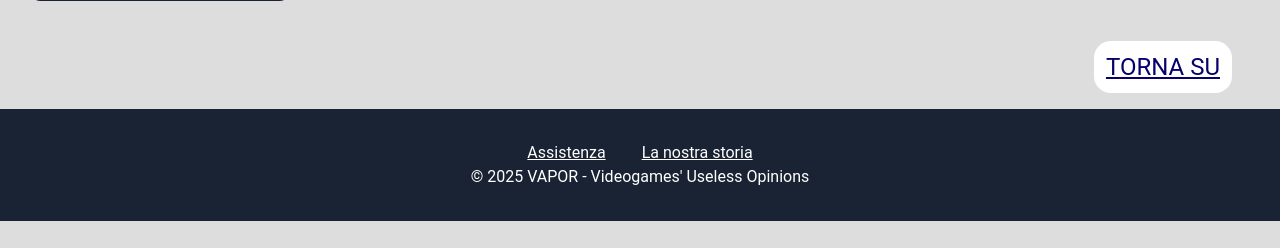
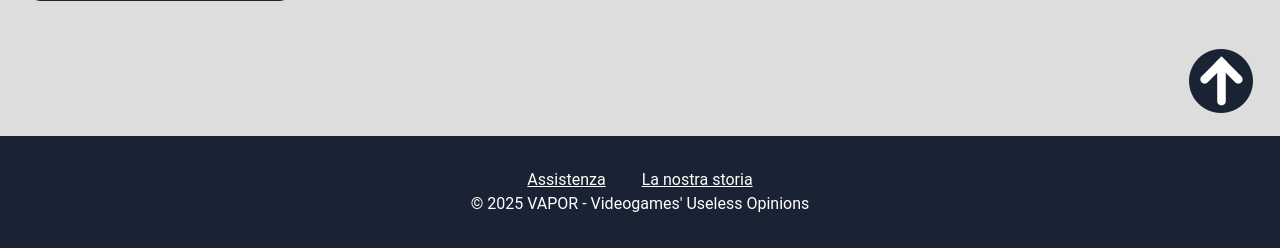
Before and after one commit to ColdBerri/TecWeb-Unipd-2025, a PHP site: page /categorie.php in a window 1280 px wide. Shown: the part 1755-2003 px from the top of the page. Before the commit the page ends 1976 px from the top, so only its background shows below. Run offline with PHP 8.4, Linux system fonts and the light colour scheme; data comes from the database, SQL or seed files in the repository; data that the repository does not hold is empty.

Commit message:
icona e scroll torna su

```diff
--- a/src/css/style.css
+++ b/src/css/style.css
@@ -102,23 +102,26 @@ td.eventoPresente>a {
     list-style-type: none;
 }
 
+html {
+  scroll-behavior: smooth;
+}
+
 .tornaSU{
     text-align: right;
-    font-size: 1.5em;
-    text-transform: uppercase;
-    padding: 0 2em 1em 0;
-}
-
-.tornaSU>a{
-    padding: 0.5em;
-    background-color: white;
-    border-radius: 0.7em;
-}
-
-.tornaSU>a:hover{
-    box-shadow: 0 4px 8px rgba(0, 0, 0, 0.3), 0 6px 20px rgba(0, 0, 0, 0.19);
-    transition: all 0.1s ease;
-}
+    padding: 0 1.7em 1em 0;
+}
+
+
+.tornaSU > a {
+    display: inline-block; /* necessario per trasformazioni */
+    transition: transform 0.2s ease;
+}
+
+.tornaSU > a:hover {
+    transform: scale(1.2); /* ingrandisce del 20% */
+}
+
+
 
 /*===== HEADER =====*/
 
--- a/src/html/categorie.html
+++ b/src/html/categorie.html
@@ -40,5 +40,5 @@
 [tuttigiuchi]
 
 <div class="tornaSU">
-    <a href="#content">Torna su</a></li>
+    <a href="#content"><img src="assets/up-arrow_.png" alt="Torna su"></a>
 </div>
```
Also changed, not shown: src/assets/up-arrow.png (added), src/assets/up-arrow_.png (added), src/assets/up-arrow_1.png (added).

EXERCISE — Give an exact copy of the data, and omit any pictures it holds.

ANSWER BOX —
Before and after one commit to ColdBerri/TecWeb-Unipd-2025, a PHP site: page /categorie.php in a window 1280 px wide. Shown: the part 1755-2003 px from the top of the page. Before the commit the page ends 1976 px from the top, so only its background shows below. Run offline with PHP 8.4, Linux system fonts and the light colour scheme; data comes from the database, SQL or seed files in the repository; data that the repository does not hold is empty.

Commit message:
icona e scroll torna su

```diff
--- a/src/css/style.css
+++ b/src/css/style.css
@@ -102,23 +102,26 @@ td.eventoPresente>a {
     list-style-type: none;
 }
 
+html {
+  scroll-behavior: smooth;
+}
+
 .tornaSU{
     text-align: right;
-    font-size: 1.5em;
-    text-transform: uppercase;
-    padding: 0 2em 1em 0;
-}
-
-.tornaSU>a{
-    padding: 0.5em;
-    background-color: white;
-    border-radius: 0.7em;
-}
-
-.tornaSU>a:hover{
-    box-shadow: 0 4px 8px rgba(0, 0, 0, 0.3), 0 6px 20px rgba(0, 0, 0, 0.19);
-    transition: all 0.1s ease;
-}
+    padding: 0 1.7em 1em 0;
+}
+
+
+.tornaSU > a {
+    display: inline-block; /* necessario per trasformazioni */
+    transition: transform 0.2s ease;
+}
+
+.tornaSU > a:hover {
+    transform: scale(1.2); /* ingrandisce del 20% */
+}
+
+
 
 /*===== HEADER =====*/
 
--- a/src/html/categorie.html
+++ b/src/html/categorie.html
@@ -40,5 +40,5 @@
 [tuttigiuchi]
 
 <div class="tornaSU">
-    <a href="#content">Torna su</a></li>
+    <a href="#content"><img src="assets/up-arrow_.png" alt="Torna su"></a>
 </div>
```
Also changed, not shown: src/assets/up-arrow.png (added), src/assets/up-arrow_.png (added), src/assets/up-arrow_1.png (added).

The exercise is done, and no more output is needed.